ASSIGNED TASK
Below is a listing; restate from it, character for character, the lines beginning at the line holding "SCL_MAIN<br/>Pi internal 1.8k" and ending at the line holding "SCL_CH1<br/>R3 + R4", both included.

RECORDS SHOWN
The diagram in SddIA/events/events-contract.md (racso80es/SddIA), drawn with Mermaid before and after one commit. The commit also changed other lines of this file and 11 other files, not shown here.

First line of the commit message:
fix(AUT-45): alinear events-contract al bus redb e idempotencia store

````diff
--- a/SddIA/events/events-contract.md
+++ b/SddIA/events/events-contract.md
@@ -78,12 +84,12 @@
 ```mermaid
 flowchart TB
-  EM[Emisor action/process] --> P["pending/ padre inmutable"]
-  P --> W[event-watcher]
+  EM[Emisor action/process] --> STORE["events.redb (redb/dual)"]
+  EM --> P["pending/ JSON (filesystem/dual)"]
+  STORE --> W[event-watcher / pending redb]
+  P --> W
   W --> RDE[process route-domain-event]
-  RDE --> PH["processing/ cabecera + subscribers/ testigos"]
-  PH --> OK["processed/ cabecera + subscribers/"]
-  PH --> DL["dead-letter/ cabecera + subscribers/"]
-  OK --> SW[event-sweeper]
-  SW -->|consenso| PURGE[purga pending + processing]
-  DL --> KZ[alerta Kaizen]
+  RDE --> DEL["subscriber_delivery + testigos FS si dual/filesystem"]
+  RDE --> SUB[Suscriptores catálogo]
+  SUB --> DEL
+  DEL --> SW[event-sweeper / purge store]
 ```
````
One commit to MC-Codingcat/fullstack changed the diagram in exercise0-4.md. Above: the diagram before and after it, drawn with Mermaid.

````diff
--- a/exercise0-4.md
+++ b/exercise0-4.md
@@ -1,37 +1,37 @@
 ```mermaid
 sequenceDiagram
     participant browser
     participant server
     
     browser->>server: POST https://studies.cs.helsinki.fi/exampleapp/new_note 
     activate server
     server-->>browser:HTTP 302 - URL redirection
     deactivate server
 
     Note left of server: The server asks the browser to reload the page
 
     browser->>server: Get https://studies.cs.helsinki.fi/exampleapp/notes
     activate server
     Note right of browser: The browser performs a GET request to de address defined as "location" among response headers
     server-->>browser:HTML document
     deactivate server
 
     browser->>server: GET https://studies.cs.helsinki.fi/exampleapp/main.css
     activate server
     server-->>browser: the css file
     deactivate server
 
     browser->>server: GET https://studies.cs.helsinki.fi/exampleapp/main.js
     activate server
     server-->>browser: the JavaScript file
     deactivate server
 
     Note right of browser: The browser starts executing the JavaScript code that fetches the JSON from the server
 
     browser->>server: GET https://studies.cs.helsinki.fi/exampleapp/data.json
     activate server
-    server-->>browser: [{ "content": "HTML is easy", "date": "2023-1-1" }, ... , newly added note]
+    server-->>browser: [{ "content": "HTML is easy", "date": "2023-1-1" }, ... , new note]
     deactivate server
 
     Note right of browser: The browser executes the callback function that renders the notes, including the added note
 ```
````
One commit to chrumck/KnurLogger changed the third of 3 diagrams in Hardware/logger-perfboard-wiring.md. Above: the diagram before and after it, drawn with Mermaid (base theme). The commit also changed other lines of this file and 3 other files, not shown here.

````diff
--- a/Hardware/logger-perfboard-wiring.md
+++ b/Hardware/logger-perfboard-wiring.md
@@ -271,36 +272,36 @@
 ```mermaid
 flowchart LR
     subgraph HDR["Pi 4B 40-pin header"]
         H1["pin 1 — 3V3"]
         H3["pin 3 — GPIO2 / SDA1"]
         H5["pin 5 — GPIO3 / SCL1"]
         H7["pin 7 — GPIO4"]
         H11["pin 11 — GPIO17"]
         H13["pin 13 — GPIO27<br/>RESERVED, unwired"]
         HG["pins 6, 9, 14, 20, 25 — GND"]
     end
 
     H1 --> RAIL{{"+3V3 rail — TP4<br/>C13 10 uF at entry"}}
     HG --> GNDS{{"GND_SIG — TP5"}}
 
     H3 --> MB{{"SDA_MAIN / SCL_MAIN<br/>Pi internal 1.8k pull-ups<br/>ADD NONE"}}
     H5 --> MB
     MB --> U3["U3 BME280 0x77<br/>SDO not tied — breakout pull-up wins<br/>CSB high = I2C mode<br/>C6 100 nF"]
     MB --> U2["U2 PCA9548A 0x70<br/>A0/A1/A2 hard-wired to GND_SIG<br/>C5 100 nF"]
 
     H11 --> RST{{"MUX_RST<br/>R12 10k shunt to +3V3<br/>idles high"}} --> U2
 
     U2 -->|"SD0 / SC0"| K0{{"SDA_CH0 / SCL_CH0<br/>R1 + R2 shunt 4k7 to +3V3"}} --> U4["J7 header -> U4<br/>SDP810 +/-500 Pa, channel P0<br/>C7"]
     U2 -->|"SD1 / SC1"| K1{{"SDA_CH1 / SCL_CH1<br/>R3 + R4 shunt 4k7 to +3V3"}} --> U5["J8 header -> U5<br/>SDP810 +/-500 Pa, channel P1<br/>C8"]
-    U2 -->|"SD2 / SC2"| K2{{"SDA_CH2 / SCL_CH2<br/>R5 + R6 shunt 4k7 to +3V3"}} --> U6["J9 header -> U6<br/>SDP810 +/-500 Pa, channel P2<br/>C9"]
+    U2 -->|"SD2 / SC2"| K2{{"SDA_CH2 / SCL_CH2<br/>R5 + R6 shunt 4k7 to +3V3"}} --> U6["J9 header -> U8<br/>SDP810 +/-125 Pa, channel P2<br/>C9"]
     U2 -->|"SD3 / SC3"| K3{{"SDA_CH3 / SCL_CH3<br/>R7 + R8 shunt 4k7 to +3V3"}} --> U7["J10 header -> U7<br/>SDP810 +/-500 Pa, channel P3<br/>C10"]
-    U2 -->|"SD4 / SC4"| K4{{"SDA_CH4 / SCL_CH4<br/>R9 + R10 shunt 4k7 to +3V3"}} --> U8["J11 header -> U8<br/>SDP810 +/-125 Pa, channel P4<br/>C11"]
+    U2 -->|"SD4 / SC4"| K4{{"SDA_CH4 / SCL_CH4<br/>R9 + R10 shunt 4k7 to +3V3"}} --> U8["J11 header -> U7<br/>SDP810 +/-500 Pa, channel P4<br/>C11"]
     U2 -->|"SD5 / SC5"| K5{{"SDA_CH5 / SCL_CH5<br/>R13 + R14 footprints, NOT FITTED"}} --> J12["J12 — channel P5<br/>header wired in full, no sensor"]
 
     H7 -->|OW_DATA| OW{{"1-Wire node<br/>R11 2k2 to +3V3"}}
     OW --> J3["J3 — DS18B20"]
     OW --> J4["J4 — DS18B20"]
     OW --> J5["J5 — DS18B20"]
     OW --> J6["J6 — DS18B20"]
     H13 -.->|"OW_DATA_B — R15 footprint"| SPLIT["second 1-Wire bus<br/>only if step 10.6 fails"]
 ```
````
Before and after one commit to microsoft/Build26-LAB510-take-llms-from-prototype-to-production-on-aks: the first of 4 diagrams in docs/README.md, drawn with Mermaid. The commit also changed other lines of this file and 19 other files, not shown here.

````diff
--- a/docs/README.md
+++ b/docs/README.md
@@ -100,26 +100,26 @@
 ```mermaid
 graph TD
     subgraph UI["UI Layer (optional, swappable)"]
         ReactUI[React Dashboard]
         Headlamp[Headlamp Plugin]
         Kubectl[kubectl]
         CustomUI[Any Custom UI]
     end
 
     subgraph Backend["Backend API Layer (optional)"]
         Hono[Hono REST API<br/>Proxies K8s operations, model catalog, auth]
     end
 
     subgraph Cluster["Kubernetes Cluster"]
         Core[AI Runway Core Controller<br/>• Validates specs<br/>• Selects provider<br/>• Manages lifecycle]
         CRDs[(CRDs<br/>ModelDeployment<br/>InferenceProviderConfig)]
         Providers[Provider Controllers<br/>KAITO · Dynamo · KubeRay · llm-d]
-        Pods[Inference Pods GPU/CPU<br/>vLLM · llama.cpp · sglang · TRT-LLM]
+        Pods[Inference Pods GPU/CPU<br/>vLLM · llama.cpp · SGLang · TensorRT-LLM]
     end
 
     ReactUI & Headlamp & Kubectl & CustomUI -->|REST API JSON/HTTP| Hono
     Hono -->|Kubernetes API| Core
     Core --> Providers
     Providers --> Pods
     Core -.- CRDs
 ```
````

OUTPUT OF THE EXERCISE
     H3 --> MB{{"SDA_MAIN / SCL_MAIN<br/>Pi internal 1.8k pull-ups<br/>ADD NONE"}}
     H5 --> MB
     MB --> U3["U3 BME280 0x77<br/>SDO not tied — breakout pull-up wins<br/>CSB high = I2C mode<br/>C6 100 nF"]
     MB --> U2["U2 PCA9548A 0x70<br/>A0/A1/A2 hard-wired to GND_SIG<br/>C5 100 nF"]
 
     H11 --> RST{{"MUX_RST<br/>R12 10k shunt to +3V3<br/>idles high"}} --> U2
 
     U2 -->|"SD0 / SC0"| K0{{"SDA_CH0 / SCL_CH0<br/>R1 + R2 shunt 4k7 to +3V3"}} --> U4["J7 header -> U4<br/>SDP810 +/-500 Pa, channel P0<br/>C7"]
     U2 -->|"SD1 / SC1"| K1{{"SDA_CH1 / SCL_CH1<br/>R3 + R4 shunt 4k7 to +3V3"}} --> U5["J8 header -> U5<br/>SDP810 +/-500 Pa, channel P1<br/>C8"]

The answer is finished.